Sixty Years Ago Today

scale2aA beacon of hope and aspiration shines throughout the world today, casting a shadow (at least for a moment) on the financial crisis that has engulfed our lives. 

The reason for this joyous day is to be found sixty years ago, when the United Nations’ General Assembly gathered in Paris to sign a declaration that came to lay the grounds for a morally just global society. Commonly referred to as the Magna Carta for all humanity, the Universal Declaration of Human Rights is (as Pope John Paul II described it) “one of the highest expressions of the human conscience of our time”.

Chaired by the former U.S. First Lady, Eleanor Roosevelt, the commission to promote human rights was formed in the aftermath of World War II (with the words “never again”) and for 60 years, today, its preamble and 30 articles have set forth the human rights and fundamental freedoms to which all people, everywhere, are entitled.

During these years the Declaration has become an incredibly powerful tool for those of us seeking to deter governments (and individuals) from violating the rights and freedoms of their people. Respected among many countries as part of customary international law, it has, along with the UN Charter, provided the UN with the moral and the (crucial) legal basis for actions against violators of human rights. As a result the vision that all people are equal, that all people are entitled to the same rights and that no one has the authority to deny any person these rights, has been spread to all corners of the world (with the help of hoards of activists, “ordinary Joes” and diplomats) and influenced individuals to stand up for humanity and fight the unjust. 

slaveryOne remarkable example of the Declaration’s impressive influence is the abolishment of child marriages and female genital mutilation in more than three thousand Senegalese villages following a two-year course in human rights and democracy. The purpose of the course was to give the population the tools and knowledge they need to create the change they seek, the abolition of the two customs was not a part of the program.
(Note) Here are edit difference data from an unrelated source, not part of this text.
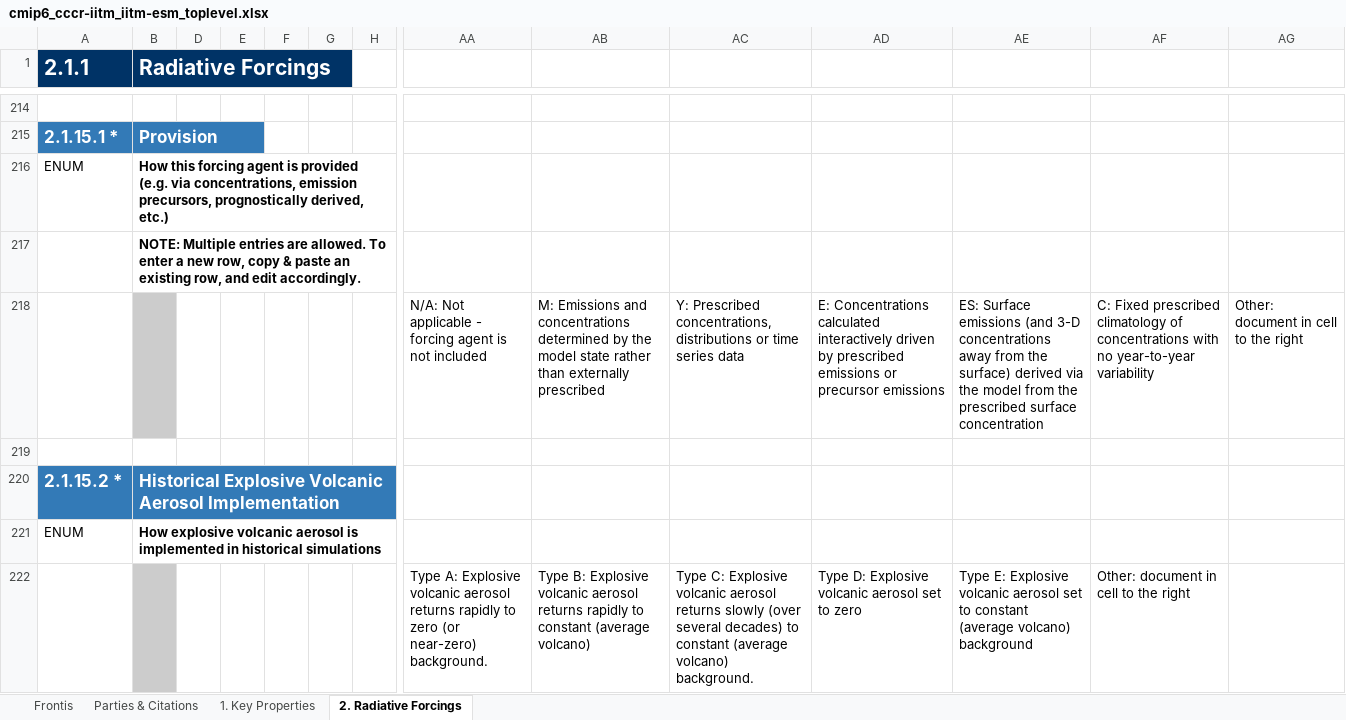
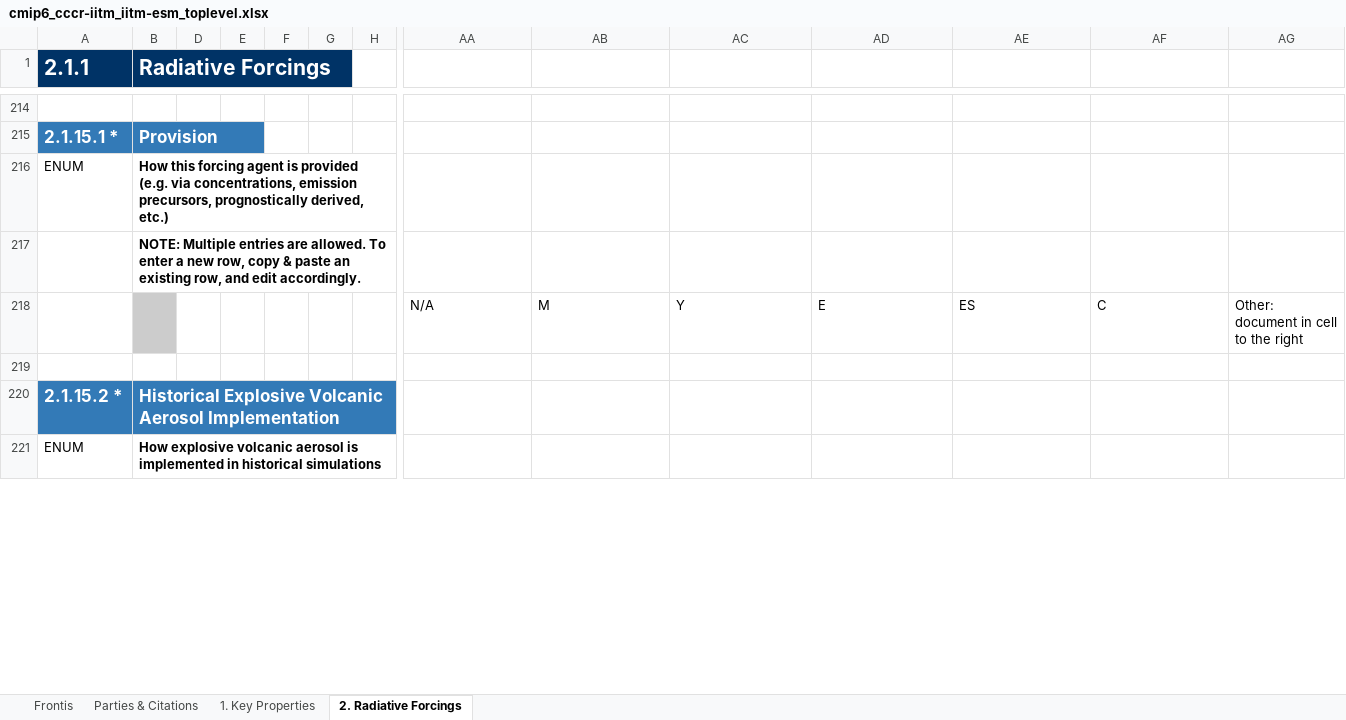
Before and after one commit to ES-DOC-INSTITUTIONAL/cccr-iitm, an Excel workbook: cmip6/models/iitm-esm/cmip6_cccr-iitm_iitm-esm_toplevel.xlsx, sheet 2. Radiative Forcings, drawn as a sheet; only a part is shown, gaps mark what is left out; values as stored, in another font and other column widths than the file's, no borders; removed rows and columns are numbered as before the commit, all else as after; rows hold the shown columns only; the diff covers the shown part only; the diff names each change by its address in the sheet, - before the commit and + after, or states it on an @@ line.

```diff
--- a/cmip6/models/iitm-esm/cmip6_cccr-iitm_iitm-esm_toplevel.xlsx (sheet 2. Radiative Forcings)
+++ b/cmip6/models/iitm-esm/cmip6_cccr-iitm_iitm-esm_toplevel.xlsx (sheet 2. Radiative Forcings)
-row 218:  |  |  |  |  |  |  | N/A: Not applicable - forcing agent is not included | M: Emissions and concentrations determined by the model state rather than externally prescribed | Y: Prescribed concentrations, distributions or time series data | E: Concentrations calculated interactively driven by prescribed emissions or precursor emissions | ES: Surface emissions (and 3-D concentrations away from the surface) derived via the model from the prescribed surface concentration | C: Fixed prescribed climatology of concentrations with no year-to-year variability | Other: document in cell to the right
+row 218:  |  |  |  |  |  |  | N/A | M | Y | E | ES | C | Other: document in cell to the right
-row 222:  |  |  |  |  |  |  | Type A: Explosive volcanic aerosol returns rapidly to zero (or near-zero) background. | Type B: Explosive volcanic aerosol returns rapidly to constant (average volcano) | Type C: Explosive volcanic aerosol returns slowly (over several decades) to constant (average volcano) background. | Type D: Explosive volcanic aerosol set to zero | Type E: Explosive volcanic aerosol set to constant (average volcano) background | Other: document in cell to the right
```
Also changed, not shown: 22 added rows and 21 removed rows elsewhere in this sheet, sheet 1. Key Properties, cmip6/models/iitm-esm/cmip6_cccr-iitm_iitm-esm_atmos.xlsx, cmip6/models/iitm-esm/cmip6_cccr-iitm_iitm-esm_land.xlsx, 4 other files.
Rather the decision came as a result of the villagers’ own reasoning and their realization of the human rights. (I myself believe there are few people who, if they truly understand these rights, would disagree with them)
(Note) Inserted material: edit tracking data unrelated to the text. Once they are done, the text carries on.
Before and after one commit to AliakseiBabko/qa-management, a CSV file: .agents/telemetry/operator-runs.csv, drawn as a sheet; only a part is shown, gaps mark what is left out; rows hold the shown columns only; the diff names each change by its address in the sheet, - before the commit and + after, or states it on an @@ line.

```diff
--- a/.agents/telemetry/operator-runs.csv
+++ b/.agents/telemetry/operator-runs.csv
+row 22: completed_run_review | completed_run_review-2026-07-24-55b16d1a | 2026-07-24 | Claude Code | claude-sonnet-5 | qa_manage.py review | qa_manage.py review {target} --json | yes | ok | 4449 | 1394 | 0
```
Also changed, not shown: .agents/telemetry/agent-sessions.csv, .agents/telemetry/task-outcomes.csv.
Two other significant achievements are the ban on torture, which was adopted as an international convention in 1972, and the European Convention on Human Rights, which made articles from the Declaration part of national law in several European countries.

However, despite these great achievements (and great they are!) human rights violations are all too common, even in countries as prominent as the U.S. (abduction and torture to name two). Furthermore three billion people (almost half of humanity) are denied the basic human rights (such as the right to food and clean water). In the words of UN Secretary General Ban Ki-moon,”The challenges we face today are as daunting as those confronting the Declaration’s drafters”. 

This day should serve as a reminder of the difficulties we still face and keep us, who are spared (at least for now) from the most devastating effects of disaster, poverty and instability, from turning a blind eye to human rights abuses.

“On this Human Rights Day, it is my hope that we will all act on our collective responsibility to uphold the rights enshrined in the Universal Declaration. We can only honour the towering vision of that inspiring document when its principles are fully applied everywhere, for everyone.” – U.N. Secretary-General Ban Ki-moon 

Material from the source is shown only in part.